§ **Data**:
■ ■ ■ ■ ■

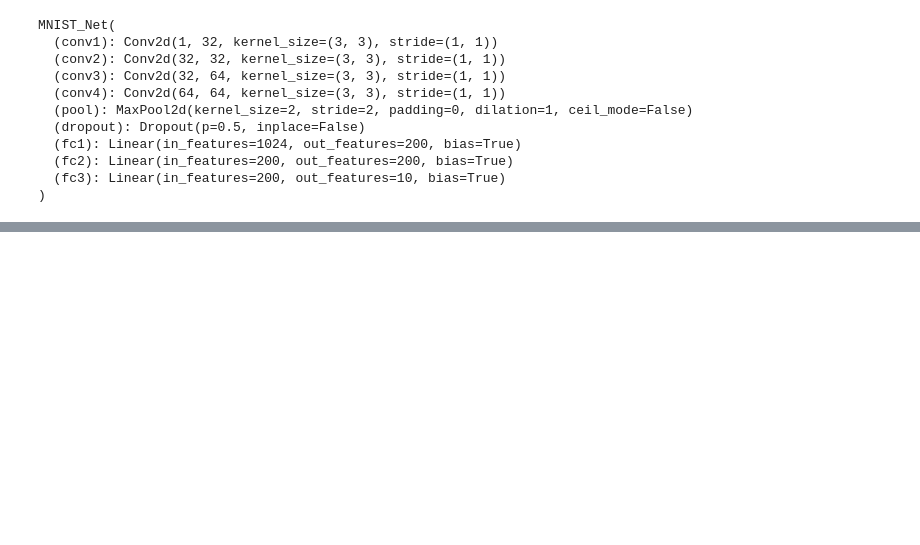
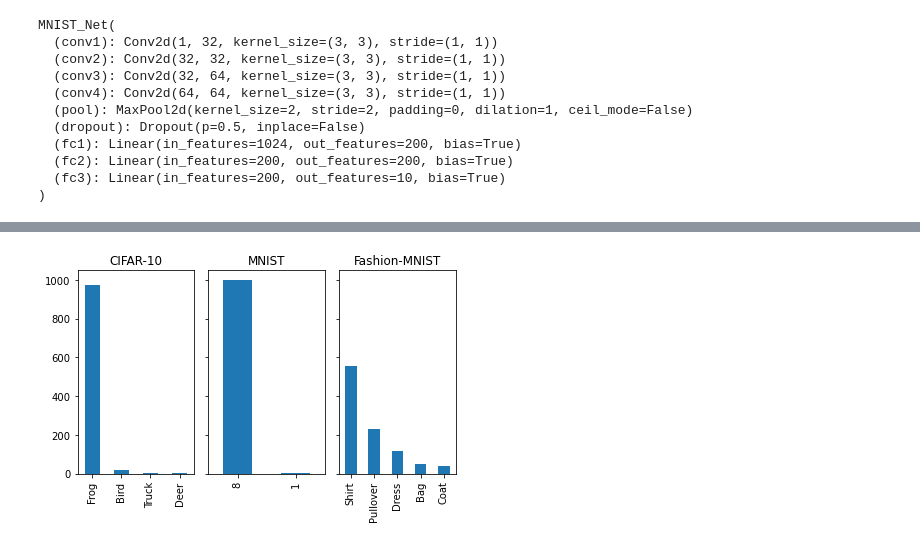
Before and after one commit to matthiasdellago/AdversarialLabelFlips, a Jupyter notebook: code/visualize.ipynb, the cells around one changed output, grey strips where cells are left out. Drawn from its saved outputs; the diff is of its cells as text; code cells hidden in the pictures; blank space fills up the shorter version.

Commit message:
Maybe finished results

```diff
--- a/code/visualize.ipynb
+++ b/code/visualize.ipynb
@@ -175,0 +180,17 @@ pd.Series(a).value_counts().plot.bar()
+# %%
+import os
+fig, ax = plt.subplots(1,3, sharey=True)
+
+counts1.plot.bar(ax=ax[0])
+counts2.plot.bar(ax=ax[1])
+counts3.plot.bar(ax=ax[2])
+
+ax[0].set_title("CIFAR-10")
+ax[1].set_title("MNIST")
+ax[2].set_title("Fashion-MNIST")
+
+fig.tight_layout()
+plt.savefig(f"results{os.sep}barplot.png")
+plt.savefig(f"results{os.sep}barplot.pdf")
+# %% [output]
+[figure, added]
```
Also changed, not shown: parts of 3 cells of this notebook, 4 other files.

■ ■ ■ ■ ■

§ **Exercise prompt**: Write out every entry above exactly as it stands, minus the pictures.

§ **Answer to the exercise**:
Before and after one commit to matthiasdellago/AdversarialLabelFlips, a Jupyter notebook: code/visualize.ipynb, the cells around one changed output, grey strips where cells are left out. Drawn from its saved outputs; the diff is of its cells as text; code cells hidden in the pictures; blank space fills up the shorter version.

Commit message:
Maybe finished results

```diff
--- a/code/visualize.ipynb
+++ b/code/visualize.ipynb
@@ -175,0 +180,17 @@ pd.Series(a).value_counts().plot.bar()
+# %%
+import os
+fig, ax = plt.subplots(1,3, sharey=True)
+
+counts1.plot.bar(ax=ax[0])
+counts2.plot.bar(ax=ax[1])
+counts3.plot.bar(ax=ax[2])
+
+ax[0].set_title("CIFAR-10")
+ax[1].set_title("MNIST")
+ax[2].set_title("Fashion-MNIST")
+
+fig.tight_layout()
+plt.savefig(f"results{os.sep}barplot.png")
+plt.savefig(f"results{os.sep}barplot.pdf")
+# %% [output]
+[figure, added]
```
Also changed, not shown: parts of 3 cells of this notebook, 4 other files.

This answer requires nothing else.